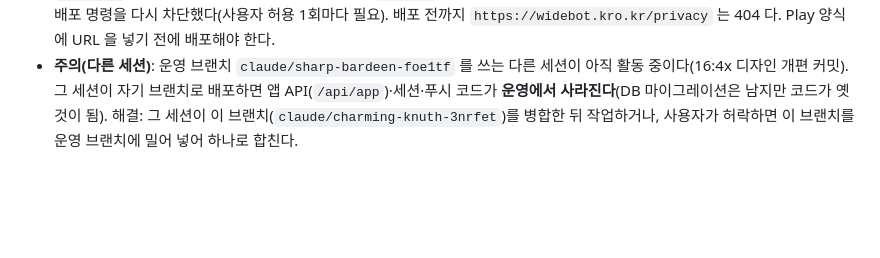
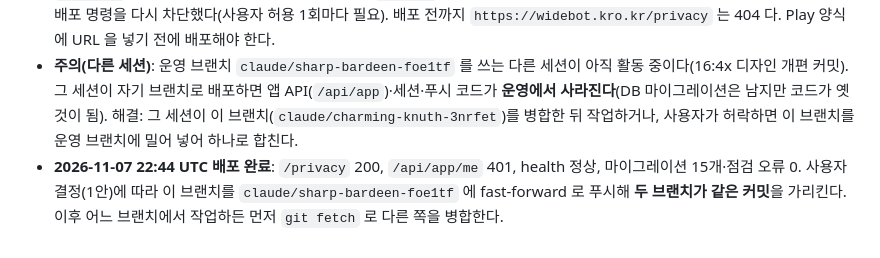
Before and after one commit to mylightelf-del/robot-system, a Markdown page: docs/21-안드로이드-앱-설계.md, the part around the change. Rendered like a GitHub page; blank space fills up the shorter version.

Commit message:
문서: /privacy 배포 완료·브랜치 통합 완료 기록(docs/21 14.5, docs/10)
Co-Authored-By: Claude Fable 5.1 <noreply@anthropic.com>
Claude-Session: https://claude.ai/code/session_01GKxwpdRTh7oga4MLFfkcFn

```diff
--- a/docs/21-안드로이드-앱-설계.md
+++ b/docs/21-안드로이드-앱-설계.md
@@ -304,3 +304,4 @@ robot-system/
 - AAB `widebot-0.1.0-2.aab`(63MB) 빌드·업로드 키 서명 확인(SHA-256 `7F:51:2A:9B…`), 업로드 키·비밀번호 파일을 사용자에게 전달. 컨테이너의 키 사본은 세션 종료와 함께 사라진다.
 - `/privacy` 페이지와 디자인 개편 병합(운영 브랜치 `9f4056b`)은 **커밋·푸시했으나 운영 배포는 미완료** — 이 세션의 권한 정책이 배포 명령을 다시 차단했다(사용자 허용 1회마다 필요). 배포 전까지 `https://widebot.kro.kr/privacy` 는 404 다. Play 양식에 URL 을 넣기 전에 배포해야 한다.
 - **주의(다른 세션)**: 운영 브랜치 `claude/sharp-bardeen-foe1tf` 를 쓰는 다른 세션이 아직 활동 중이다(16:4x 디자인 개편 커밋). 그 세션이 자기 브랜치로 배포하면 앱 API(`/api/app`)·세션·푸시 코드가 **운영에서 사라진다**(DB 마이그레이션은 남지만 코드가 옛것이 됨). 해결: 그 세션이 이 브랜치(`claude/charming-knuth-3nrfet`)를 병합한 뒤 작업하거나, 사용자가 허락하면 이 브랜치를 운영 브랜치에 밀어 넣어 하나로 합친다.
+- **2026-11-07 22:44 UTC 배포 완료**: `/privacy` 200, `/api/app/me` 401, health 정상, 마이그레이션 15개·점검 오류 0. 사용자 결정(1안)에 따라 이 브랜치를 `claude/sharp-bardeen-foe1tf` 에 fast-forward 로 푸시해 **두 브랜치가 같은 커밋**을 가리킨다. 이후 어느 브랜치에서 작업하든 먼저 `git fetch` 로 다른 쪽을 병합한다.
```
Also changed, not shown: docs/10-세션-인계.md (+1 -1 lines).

---

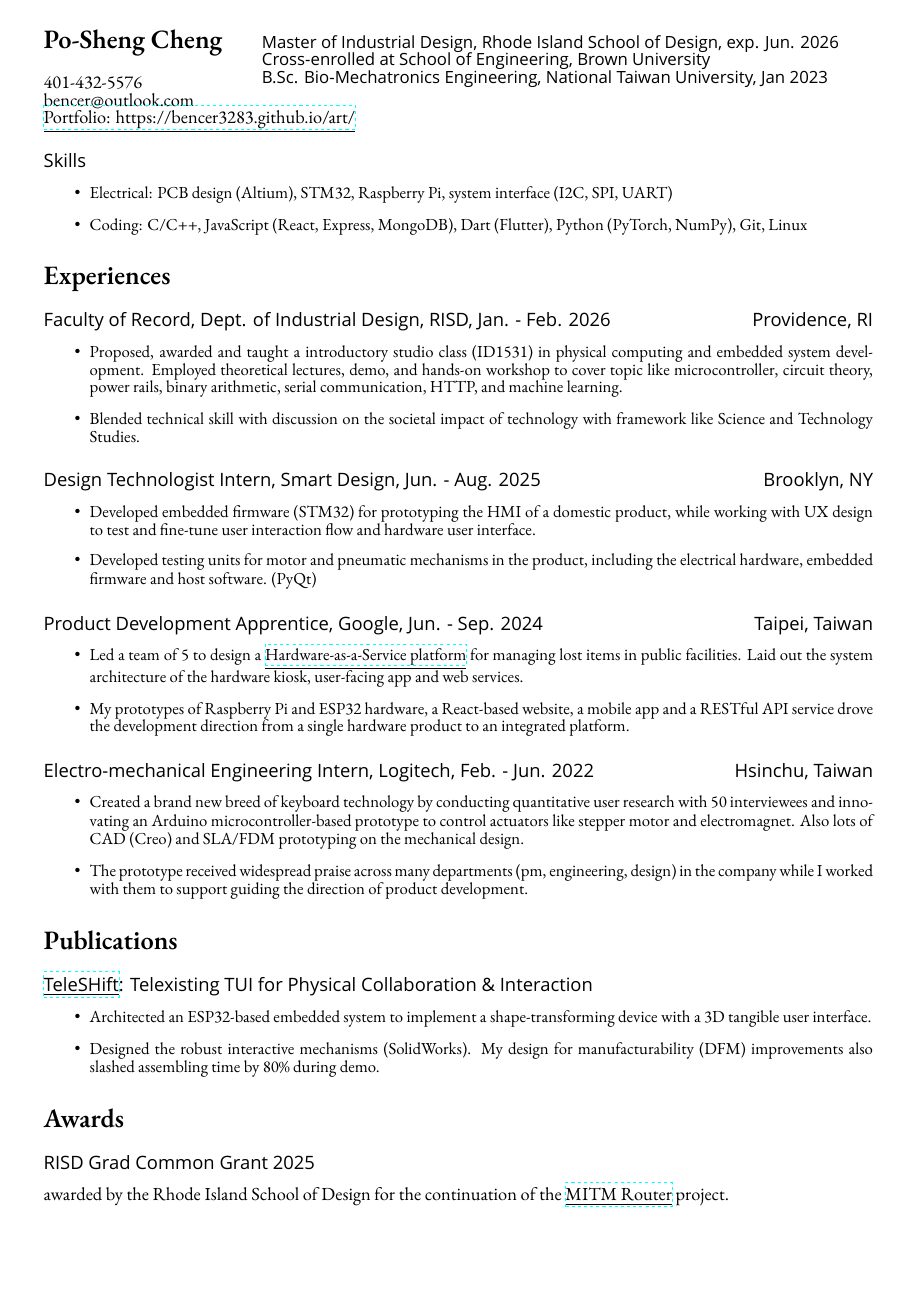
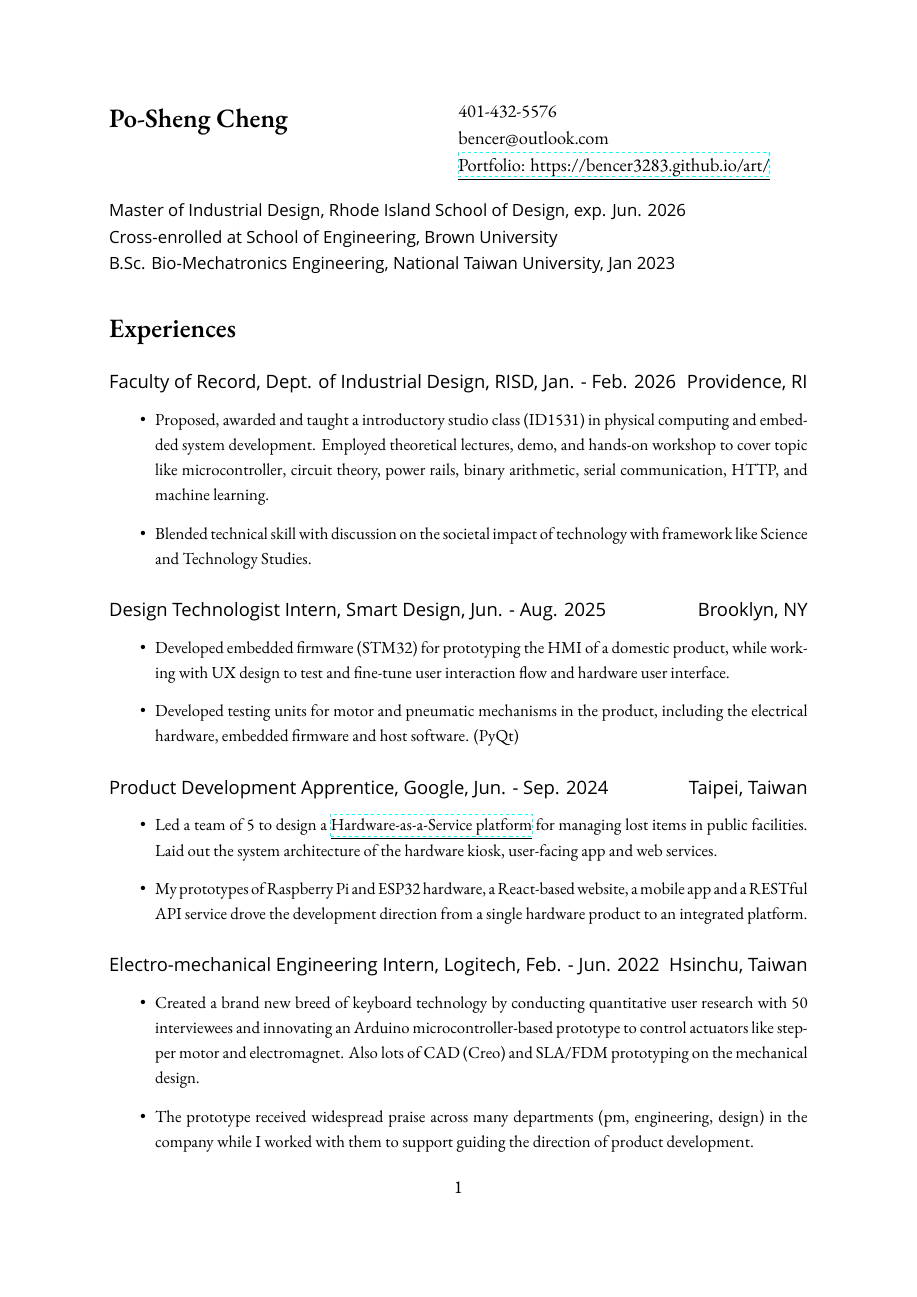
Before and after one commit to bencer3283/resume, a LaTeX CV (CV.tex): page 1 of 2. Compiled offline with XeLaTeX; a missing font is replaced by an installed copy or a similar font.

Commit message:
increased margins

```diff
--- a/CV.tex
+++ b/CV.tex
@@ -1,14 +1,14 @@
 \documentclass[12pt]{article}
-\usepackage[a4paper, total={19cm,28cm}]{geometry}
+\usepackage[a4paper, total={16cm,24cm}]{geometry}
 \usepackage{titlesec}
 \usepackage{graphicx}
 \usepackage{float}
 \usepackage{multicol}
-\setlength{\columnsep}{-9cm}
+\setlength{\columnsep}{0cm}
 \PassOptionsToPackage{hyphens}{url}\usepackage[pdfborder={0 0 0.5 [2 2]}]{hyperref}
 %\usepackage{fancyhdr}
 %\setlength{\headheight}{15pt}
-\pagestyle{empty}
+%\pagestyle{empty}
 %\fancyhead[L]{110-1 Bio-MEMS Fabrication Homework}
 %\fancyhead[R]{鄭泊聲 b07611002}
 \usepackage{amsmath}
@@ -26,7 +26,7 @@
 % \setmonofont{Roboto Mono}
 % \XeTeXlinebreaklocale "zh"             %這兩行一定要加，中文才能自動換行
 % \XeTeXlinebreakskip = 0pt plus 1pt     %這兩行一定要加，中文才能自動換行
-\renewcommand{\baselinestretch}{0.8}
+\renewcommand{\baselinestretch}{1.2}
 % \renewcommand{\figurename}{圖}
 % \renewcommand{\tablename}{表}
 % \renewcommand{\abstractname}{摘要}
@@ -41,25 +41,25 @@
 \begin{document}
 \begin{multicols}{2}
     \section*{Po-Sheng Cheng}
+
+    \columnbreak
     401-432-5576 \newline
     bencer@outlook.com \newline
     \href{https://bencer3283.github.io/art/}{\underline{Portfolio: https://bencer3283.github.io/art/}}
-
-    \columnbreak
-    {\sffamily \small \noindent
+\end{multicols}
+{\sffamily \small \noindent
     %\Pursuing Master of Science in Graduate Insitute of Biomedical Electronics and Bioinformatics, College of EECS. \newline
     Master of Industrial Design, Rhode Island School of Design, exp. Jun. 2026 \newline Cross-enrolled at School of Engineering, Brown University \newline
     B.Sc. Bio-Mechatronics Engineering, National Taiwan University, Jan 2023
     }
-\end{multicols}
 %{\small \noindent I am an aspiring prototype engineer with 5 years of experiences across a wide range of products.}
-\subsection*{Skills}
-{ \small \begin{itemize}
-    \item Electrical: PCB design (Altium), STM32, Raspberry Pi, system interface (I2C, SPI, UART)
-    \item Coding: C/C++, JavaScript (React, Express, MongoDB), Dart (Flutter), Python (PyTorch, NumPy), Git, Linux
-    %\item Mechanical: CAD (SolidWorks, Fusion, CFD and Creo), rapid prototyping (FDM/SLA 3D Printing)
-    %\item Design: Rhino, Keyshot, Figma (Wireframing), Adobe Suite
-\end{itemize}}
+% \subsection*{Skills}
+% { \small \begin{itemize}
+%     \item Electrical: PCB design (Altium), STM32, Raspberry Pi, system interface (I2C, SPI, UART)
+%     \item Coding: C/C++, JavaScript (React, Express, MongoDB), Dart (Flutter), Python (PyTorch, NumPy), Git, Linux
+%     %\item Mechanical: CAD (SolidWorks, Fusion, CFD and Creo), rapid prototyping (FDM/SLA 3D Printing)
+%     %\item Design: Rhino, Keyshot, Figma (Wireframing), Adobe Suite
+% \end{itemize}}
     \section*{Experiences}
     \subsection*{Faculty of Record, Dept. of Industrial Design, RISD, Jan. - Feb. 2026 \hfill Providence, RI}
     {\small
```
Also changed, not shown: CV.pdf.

Task item: Only lines holding the word "usepackage" are wanted, so copy each of them from the records above.

Answer space:
-\usepackage[a4paper, total={19cm,28cm}]{geometry}
+\usepackage[a4paper, total={16cm,24cm}]{geometry}
 \usepackage{titlesec}
 \usepackage{graphicx}
 \usepackage{float}
 \usepackage{multicol}
 \PassOptionsToPackage{hyphens}{url}\usepackage[pdfborder={0 0 0.5 [2 2]}]{hyperref}
 %\usepackage{fancyhdr}
 \usepackage{amsmath}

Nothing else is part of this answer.